It may help to put your dog’s leash on before walking him to this new elimination area, to reinforce the idea that this is his new elimination area.

It may be necessary instead to hire a dog walker, pet sitter, or find other alternate care for your pet. The dog walker should be well-versed on how to handle your dog while protecting themselves and understand how to practice physical distancing with you during the transfer. See the handouts “Tips for Dog Walkers During the COVID-19 Pandemic” and “Tips for Pet Sitters During the COVID-19 Pandemic” for ways that dog walkers and pet sitters can protect themselves—and you—while caring for your pets.

Be sure to have at least a one-month supply of the following items:

  • Pet food
  • Pet medications (including flea and heartworm preventives)
  • Cleaning supplies (in case your pet has accidents indoors)
  • Pet toys
  • Potty pads or pet turf for your dog to eliminate (if you do not have access to a private yard)
  • Contact information for a dog walker or pet sitting service in case you are unable to care for your pet
  • Cat litter

Many of these supplies can be ordered online, allowing you to practice necessary physical distancing during this time.

If you suspect that you may have COVID-19 (with or without a positive test result), you should minimize contact with your pets. Given that we do not fully understand the potential risks that this virus may pose to pets, it is best to use caution.

Ideally, have another member of your household care for your pets until you are feeling better. Just as you would quarantine yourself from the other human members of your home while sick, you should also quarantine yourself from your pets. Isolate yourself to a single bedroom/bathroom and allow a healthy family member to handle your pet’s meals, walks, playtime, and snuggle time.

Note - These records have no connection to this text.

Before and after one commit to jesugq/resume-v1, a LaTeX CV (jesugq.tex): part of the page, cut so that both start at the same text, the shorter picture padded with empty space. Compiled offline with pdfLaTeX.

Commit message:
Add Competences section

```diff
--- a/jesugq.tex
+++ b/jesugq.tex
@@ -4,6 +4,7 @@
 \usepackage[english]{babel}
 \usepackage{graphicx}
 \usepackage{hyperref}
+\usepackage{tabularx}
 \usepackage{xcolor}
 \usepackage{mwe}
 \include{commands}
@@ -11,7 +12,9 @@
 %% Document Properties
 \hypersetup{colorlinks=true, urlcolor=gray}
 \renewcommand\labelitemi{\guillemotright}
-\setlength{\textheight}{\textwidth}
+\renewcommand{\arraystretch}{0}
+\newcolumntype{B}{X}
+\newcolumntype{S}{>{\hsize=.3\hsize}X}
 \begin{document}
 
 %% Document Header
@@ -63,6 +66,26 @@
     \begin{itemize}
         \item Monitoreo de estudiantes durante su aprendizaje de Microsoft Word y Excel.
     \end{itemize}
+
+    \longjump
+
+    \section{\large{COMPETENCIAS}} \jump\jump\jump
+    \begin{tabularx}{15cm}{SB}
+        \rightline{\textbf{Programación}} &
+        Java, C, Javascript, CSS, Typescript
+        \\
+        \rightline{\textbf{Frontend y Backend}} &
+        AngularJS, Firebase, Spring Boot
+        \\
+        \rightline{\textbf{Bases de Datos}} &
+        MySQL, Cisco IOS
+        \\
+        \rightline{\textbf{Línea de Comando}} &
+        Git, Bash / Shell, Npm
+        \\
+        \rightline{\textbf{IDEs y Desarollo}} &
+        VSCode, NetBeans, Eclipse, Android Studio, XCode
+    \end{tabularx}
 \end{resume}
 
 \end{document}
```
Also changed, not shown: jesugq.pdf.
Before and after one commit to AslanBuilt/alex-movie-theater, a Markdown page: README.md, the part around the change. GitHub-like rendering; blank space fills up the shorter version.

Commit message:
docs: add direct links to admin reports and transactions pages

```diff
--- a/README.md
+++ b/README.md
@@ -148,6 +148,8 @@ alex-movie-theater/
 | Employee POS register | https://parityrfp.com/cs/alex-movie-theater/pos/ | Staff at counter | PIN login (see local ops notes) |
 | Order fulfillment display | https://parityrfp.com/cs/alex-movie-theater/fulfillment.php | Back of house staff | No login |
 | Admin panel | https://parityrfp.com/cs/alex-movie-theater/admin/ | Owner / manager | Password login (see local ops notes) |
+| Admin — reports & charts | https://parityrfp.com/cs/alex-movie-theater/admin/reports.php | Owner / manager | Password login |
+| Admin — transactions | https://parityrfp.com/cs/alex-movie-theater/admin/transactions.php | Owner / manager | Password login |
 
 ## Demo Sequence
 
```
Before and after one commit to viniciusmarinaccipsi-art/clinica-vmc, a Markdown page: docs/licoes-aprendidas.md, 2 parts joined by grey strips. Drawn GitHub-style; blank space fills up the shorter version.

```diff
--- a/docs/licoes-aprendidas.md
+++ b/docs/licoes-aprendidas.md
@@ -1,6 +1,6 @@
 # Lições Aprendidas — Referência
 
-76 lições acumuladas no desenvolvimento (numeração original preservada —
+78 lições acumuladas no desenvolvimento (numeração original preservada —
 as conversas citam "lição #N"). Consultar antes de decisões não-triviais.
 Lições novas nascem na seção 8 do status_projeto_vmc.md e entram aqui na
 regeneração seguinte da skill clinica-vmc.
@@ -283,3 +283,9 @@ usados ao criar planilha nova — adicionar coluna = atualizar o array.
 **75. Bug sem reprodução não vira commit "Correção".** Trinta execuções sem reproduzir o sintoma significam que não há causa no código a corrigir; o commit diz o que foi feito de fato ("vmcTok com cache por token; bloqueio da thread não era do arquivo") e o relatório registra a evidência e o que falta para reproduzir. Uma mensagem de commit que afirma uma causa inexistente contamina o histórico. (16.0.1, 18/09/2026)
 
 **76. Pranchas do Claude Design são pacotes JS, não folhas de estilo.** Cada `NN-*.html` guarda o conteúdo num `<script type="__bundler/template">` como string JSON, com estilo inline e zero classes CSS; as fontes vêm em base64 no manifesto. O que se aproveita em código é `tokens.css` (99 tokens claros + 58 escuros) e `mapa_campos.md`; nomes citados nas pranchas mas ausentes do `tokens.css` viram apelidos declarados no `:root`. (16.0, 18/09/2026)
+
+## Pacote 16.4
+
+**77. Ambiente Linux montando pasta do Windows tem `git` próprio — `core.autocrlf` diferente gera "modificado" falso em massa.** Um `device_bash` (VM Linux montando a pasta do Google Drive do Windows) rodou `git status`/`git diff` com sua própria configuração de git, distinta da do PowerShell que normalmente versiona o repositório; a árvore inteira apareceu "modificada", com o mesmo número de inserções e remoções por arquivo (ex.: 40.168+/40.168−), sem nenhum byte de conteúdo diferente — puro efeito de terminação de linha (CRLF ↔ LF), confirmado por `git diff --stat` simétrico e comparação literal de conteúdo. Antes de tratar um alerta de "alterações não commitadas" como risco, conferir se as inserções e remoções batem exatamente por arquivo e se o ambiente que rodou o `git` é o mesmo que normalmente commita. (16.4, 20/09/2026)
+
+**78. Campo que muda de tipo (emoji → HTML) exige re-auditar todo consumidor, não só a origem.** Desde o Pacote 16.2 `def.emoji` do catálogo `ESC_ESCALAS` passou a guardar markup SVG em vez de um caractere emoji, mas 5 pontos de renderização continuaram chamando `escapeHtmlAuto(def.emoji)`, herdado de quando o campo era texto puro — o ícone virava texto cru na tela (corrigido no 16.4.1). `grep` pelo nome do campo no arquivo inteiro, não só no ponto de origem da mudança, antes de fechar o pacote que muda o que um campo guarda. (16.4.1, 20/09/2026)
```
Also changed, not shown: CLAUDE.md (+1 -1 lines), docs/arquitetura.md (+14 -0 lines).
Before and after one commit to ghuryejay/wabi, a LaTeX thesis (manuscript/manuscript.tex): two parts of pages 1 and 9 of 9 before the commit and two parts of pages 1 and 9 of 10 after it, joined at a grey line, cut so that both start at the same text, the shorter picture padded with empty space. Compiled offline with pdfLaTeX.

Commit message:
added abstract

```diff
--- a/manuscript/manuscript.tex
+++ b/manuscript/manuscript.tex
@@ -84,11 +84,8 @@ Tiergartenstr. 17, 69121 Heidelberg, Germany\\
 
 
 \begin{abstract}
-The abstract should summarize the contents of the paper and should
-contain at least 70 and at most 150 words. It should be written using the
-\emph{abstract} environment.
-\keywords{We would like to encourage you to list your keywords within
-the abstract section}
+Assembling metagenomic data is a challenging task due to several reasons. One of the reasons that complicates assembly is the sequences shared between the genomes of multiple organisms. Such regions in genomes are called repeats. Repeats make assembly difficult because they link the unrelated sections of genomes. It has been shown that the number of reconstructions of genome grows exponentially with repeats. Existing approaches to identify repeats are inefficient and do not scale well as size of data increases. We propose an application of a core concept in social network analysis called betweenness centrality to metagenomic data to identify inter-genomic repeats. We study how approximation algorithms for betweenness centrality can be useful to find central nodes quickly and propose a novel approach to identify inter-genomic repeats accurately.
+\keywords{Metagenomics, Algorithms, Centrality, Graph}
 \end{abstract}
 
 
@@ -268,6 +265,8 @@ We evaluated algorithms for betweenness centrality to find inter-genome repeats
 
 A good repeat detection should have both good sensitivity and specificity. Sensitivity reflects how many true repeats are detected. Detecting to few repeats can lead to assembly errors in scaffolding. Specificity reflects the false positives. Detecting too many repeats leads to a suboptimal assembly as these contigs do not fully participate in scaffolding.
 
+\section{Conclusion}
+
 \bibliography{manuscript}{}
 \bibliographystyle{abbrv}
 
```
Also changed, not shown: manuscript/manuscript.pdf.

“Ideally, have another member of your household care for your pets until you are feeling better.”

If you live alone, you may have no choice but to care for your pets yourself. If this is the case, try to limit contact as much as possible. Consider the following steps, to reduce the likelihood of spreading infection to your pets:

  • Wash your hands thoroughly before and after handling your pets.
  • Wash your hands before handling your pets’ food and water bowls.
  • Limit close contact with your pets, such as snuggling and kisses.
  • Cough or sneeze into your elbow or a tissue and dispose of the tissues in a hygienic way where pets cannot access them. Be sure to wash your hands after sneezing or coughing.
  • Wear a mask if possible—even a cloth mask—to decrease droplet spread when coughing or sneezing.
  • Clean and disinfect frequently touched surfaces.

Can my pets spread COVID-19 from me to other people?

We do not yet have the necessary information to answer that question.

Until we learn more, it is best to avoid boarding or rehoming your pet if you are sick with COVID-19. If you are hospitalized and your pets must be cared for by a boarding kennel, day care, dog walker, or pet sitter, inform them that you are ill. This will allow them to take necessary precautions and limit close contact with your pets. If your pet needs veterinary care and you have current or recent signs of COVID-19, please alert your veterinary team in advance of taking your pet to the clinic so that they can take appropriate precautions.

Catherine Barnette, DVM

© Copyright 2020 LifeLearn Inc. Used and/or modified with permission under license.